▶ _DATA RECORDS_
- Opening Delimiter -
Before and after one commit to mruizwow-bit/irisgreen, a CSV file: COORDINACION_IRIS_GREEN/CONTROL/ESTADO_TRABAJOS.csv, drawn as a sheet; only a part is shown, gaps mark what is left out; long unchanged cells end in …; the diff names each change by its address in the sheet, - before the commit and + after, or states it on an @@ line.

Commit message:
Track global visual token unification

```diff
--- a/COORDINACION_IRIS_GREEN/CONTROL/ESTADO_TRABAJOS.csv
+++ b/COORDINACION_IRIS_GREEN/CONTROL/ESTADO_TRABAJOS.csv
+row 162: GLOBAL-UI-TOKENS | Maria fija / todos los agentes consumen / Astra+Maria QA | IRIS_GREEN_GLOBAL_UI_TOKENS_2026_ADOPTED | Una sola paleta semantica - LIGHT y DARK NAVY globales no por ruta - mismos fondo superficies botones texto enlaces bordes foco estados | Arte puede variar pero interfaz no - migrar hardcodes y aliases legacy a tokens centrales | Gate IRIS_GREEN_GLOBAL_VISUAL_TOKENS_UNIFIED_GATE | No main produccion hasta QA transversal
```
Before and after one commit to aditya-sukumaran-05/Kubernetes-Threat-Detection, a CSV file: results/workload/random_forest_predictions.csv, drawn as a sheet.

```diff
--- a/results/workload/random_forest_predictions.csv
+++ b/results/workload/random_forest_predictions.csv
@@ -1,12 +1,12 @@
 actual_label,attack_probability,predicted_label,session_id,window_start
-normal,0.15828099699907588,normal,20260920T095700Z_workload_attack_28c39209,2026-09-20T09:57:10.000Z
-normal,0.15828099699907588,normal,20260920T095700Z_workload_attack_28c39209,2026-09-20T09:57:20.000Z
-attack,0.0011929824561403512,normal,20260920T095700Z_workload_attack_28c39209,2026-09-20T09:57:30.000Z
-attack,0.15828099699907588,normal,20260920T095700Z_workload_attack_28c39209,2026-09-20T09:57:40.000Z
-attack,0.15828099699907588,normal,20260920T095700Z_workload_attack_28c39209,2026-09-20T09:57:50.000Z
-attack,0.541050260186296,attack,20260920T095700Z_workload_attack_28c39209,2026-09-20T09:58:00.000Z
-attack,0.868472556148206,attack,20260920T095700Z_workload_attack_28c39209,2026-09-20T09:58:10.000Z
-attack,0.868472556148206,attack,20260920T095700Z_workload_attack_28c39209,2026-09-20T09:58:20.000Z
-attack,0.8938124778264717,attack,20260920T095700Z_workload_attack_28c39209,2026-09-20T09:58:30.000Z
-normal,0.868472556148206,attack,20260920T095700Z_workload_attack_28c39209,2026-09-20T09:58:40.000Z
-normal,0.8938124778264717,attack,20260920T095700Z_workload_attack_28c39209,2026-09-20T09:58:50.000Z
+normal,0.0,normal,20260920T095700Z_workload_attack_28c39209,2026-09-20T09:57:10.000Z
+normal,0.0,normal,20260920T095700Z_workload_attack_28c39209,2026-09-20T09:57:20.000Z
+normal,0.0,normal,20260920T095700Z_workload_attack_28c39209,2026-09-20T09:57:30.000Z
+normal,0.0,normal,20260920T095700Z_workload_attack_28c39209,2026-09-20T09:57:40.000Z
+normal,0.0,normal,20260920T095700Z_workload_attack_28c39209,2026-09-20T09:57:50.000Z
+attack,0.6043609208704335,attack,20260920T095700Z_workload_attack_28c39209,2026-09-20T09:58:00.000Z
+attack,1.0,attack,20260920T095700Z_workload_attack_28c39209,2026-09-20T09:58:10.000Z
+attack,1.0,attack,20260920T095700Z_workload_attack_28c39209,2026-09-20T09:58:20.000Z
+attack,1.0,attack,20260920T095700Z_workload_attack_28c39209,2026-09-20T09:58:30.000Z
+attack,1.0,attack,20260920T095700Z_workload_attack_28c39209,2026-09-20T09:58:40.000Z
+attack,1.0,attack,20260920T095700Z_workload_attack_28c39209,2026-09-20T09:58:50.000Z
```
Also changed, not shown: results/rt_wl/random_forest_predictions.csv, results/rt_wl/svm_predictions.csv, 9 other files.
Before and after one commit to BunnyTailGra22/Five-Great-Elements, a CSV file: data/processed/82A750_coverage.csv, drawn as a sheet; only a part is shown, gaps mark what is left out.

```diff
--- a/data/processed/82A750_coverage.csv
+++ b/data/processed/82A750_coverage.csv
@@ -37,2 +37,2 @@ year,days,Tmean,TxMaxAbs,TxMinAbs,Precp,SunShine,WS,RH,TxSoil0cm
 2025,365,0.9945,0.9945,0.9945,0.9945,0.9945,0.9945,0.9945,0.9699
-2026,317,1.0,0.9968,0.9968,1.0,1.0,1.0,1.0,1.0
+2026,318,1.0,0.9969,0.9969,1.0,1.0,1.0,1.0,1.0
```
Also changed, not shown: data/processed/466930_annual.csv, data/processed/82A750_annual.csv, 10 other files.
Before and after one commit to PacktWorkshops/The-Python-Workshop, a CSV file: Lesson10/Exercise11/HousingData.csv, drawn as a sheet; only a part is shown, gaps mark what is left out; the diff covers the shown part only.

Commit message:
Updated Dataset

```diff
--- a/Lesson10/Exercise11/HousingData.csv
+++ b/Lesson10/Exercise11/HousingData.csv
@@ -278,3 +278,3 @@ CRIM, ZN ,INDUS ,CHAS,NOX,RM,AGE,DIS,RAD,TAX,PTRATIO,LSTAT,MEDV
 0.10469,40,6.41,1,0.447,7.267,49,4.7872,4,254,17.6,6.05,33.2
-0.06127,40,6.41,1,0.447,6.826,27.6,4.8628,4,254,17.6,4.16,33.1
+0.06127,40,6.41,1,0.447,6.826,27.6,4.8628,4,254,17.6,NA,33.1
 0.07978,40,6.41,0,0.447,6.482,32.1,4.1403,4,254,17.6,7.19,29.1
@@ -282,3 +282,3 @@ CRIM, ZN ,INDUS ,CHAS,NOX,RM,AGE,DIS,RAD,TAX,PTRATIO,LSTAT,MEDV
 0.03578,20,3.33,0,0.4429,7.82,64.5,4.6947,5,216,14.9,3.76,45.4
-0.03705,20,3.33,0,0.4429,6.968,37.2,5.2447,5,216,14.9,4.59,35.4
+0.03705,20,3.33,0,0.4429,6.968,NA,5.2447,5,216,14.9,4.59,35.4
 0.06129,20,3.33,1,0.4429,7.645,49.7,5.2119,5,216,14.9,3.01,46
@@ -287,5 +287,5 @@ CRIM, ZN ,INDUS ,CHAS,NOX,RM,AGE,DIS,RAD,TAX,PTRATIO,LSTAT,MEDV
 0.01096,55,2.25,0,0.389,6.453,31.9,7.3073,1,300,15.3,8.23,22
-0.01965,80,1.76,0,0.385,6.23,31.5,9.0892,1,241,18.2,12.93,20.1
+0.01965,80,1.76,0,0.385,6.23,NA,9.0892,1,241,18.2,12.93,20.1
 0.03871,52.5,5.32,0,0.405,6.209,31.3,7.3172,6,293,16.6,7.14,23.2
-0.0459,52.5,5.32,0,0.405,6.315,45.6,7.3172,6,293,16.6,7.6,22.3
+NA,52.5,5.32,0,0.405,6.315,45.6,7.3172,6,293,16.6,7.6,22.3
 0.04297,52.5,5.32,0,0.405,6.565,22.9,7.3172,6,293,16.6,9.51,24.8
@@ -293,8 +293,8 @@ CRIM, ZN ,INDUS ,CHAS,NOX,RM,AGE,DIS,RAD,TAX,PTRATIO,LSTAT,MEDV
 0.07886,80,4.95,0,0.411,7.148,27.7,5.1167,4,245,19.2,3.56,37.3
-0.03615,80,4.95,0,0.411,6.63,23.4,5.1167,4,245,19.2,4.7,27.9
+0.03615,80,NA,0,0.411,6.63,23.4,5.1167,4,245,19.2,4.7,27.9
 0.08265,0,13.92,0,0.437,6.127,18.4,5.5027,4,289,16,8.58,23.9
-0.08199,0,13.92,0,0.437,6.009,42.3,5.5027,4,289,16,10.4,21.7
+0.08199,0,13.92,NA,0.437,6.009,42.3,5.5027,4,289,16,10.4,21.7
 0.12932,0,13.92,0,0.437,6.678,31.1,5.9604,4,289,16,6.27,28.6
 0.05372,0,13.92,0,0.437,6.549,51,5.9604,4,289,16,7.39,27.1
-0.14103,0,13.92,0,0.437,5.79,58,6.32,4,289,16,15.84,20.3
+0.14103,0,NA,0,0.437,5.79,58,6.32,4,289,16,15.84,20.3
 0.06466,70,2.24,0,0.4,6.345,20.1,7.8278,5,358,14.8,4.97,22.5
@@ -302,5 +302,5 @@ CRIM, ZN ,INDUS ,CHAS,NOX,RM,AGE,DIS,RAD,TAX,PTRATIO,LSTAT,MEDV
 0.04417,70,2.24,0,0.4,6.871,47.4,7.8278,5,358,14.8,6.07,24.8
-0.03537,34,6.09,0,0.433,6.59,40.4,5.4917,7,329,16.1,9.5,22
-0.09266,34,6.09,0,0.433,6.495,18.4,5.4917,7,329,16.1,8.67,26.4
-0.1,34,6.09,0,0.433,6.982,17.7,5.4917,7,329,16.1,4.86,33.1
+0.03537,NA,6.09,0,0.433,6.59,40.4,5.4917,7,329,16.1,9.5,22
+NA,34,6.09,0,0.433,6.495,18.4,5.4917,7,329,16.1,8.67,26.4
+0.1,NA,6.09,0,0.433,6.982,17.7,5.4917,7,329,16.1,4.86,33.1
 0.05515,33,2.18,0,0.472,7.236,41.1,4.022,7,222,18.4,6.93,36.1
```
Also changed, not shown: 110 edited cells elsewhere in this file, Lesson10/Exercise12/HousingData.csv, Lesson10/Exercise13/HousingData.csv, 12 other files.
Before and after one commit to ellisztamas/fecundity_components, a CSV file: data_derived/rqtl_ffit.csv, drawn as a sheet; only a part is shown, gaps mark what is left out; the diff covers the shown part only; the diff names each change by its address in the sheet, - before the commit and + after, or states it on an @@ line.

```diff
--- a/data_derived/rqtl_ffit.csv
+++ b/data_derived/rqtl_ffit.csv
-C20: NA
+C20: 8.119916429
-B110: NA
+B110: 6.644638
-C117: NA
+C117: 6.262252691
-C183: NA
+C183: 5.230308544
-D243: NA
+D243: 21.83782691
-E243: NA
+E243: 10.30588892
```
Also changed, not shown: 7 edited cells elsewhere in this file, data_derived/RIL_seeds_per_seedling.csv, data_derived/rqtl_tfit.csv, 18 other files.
- Closing Delimiter -
▶ _EXERCISE PROMPT_
Lines holding the word "other": say how many there are in the data, and nothing more.

▶ _ANSWER TO THE EXERCISE_
4